Over the past several years, there has been a influx of people taking CPR certification classes in LA. Not only are trainees healthcare providers, they are people who work desk jobs or other similar work that doesn’t involve healthcare. Most companies now require future employees or potential hires to have basic CPR and first aid training. Because of this, Los Angeles CPR has been offering more and more classes each year at various schedules.
Students who are interested in training at Los Angeles CPR can sign up in person at the main training facility or on the provider homepage. More details on class schedules and rates can be found there.
Getting CPR training

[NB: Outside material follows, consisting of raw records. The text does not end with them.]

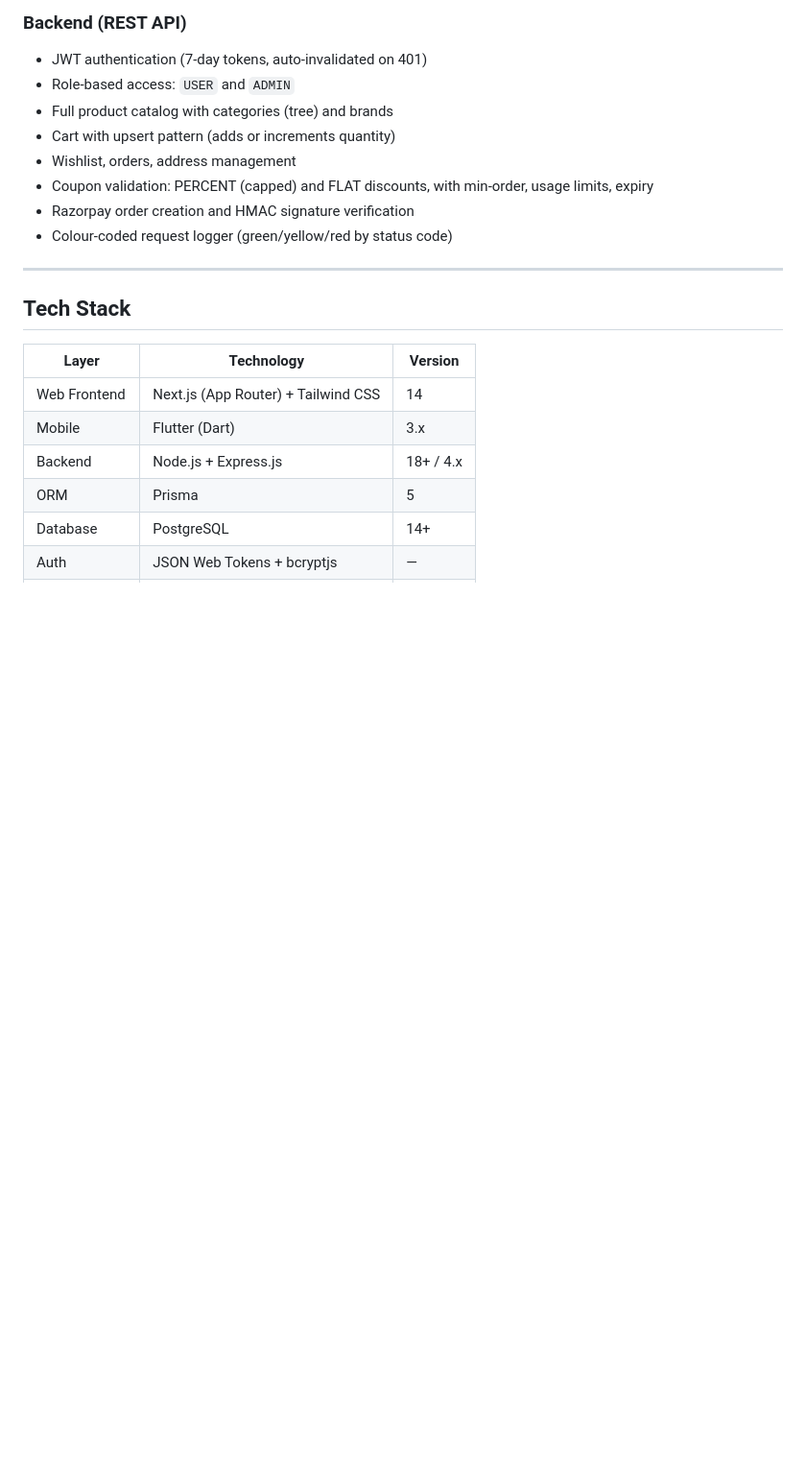
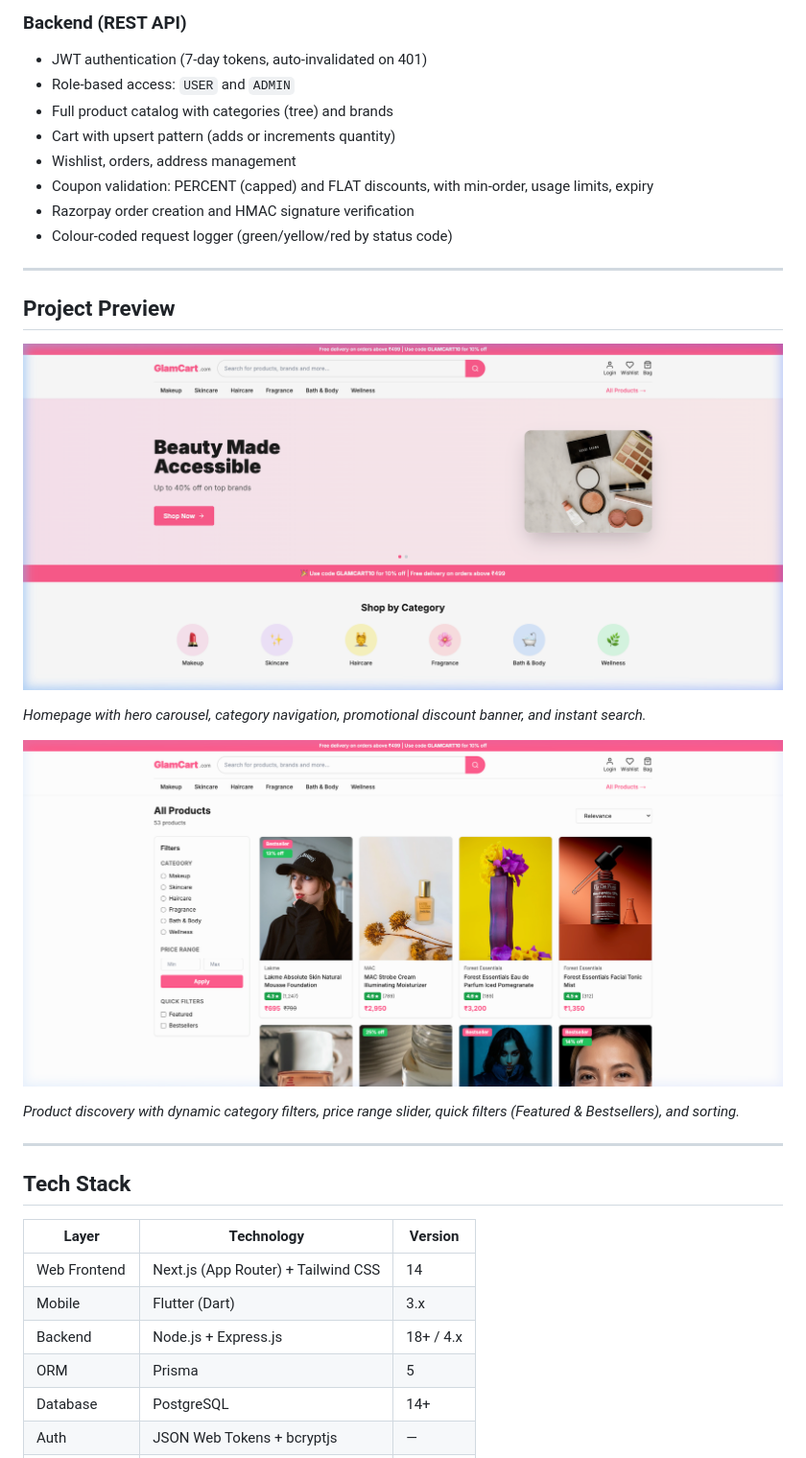
Before and after one commit to prakashinfotech/glam-cart, a Markdown page: README.md, the part around one of its changes. Shown at 96% size. GitHub-like rendering; pictures changed too: docs/assets/glamcart_home_preview.png (added), docs/assets/glamcart_products_preview.png (added); blank space fills up the shorter version.

Commit message:
docs: add project preview, security, deployment, and company info to README

```diff
--- a/README.md
+++ b/README.md
@@ -101,6 +109,18 @@ GlamCart provides a unified, omnichannel e-commerce ecosystem designed specifica
 - Coupon validation: PERCENT (capped) and FLAT discounts, with min-order, usage limits, expiry
 - Razorpay order creation and HMAC signature verification
 - Colour-coded request logger (green/yellow/red by status code)
+
+---
+
+## Project Preview
+
+![GlamCart Homepage and Category Discovery](docs/assets/glamcart_home_preview.png)
+
+_Homepage with hero carousel, category navigation, promotional discount banner, and instant search._
+
+![GlamCart Product Catalog and Filtering](docs/assets/glamcart_products_preview.png)
+
+_Product discovery with dynamic category filters, price range slider, quick filters (Featured & Bestsellers), and sorting._
 
 ---
 
```
Also changed, not shown: other parts of README.md (+82 -10 lines), docs/assets/glamcart_mobile_preview.jpg (added), docs/assets/glamcart_pdp_preview.png (added), docs/assets/glamcart_web_preview.jpg (added).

Other providers cannot compare with the selection of programs available throughout the week. There are three main programs students can choose from: BLS, ACLS, or PALS. These programs vary in length and appropriate target audience, as well as mandatory certification.
Basic Life Support
The concept of Basic Life Support can be seen in three of Los Angeles CPRs programs. Basic Life Support (from the American Heart Association, latest version released in 2010) sets the guidelines rescuers need to follow when managing a victim of a cardiopulmonary emergency. The BLS guidelines set a chain-of-survival that rescuers follow and oversee while providing care.
The three programs under BLS are (1) Heartsaver CPR and AED [for the general public], (2) Heartsaver CPR and AED C [for healthcare providers and students], and (3) BLS for healthcare providers. The first two programs basically teach the same curriculum, the first with optional certification and the second with mandatory certification. The last program teaches both 1 person and 2 person rescue (as opposed to just 1 person rescue), tailored towards HCPs.
Heartsaver CPR and AED is 4 hours long.
Heartsaver CPR and AED (C) and BLS for healthcare providers is 4.5 hours long.
ACLS and PALS
Advanced Cardiac Life Support (ACLS) and Pediatric Advanced Life Support (PALS) is targeted towards healthcare providers and students studying healthcare. Both teach trainees how to use a team approach when addressing a patient’s needs, primarily during a cardiopulmonary emergency. The BLS chain of survival can easily be followed and observed in these two programs, especially post-cardiac arrest care, the last link in the chain.
The main difference between ACLS and PALS is the patient’s age. ACLS tackles adult patients while PALS tackles pediatric patients. Pediatric patient’s ages range from infants to younger teenagers. However, as a child grows older, the difference in providing CPR gets fewer and fewer.
ACLS is a two-day, 16 hour program. Certification is mandatory through a skills test and a written exam. Students are required to have a valid BLS for healthcare providers certificate to qualify for the program.
PALS is a two-day, 14 hours program. Same certification requirements as ACLS.
Renewal classes are only available for BLS for healthcare provider, ACLS, and PALS. The renewal class course length are as follows respectively: 4 hours, 5-6 hours, and 6-8 hours. For the other programs, students need to retake the entire program to revalidate the certification. Students may only sign up for a renewal program if their exisiting certificate is still valid.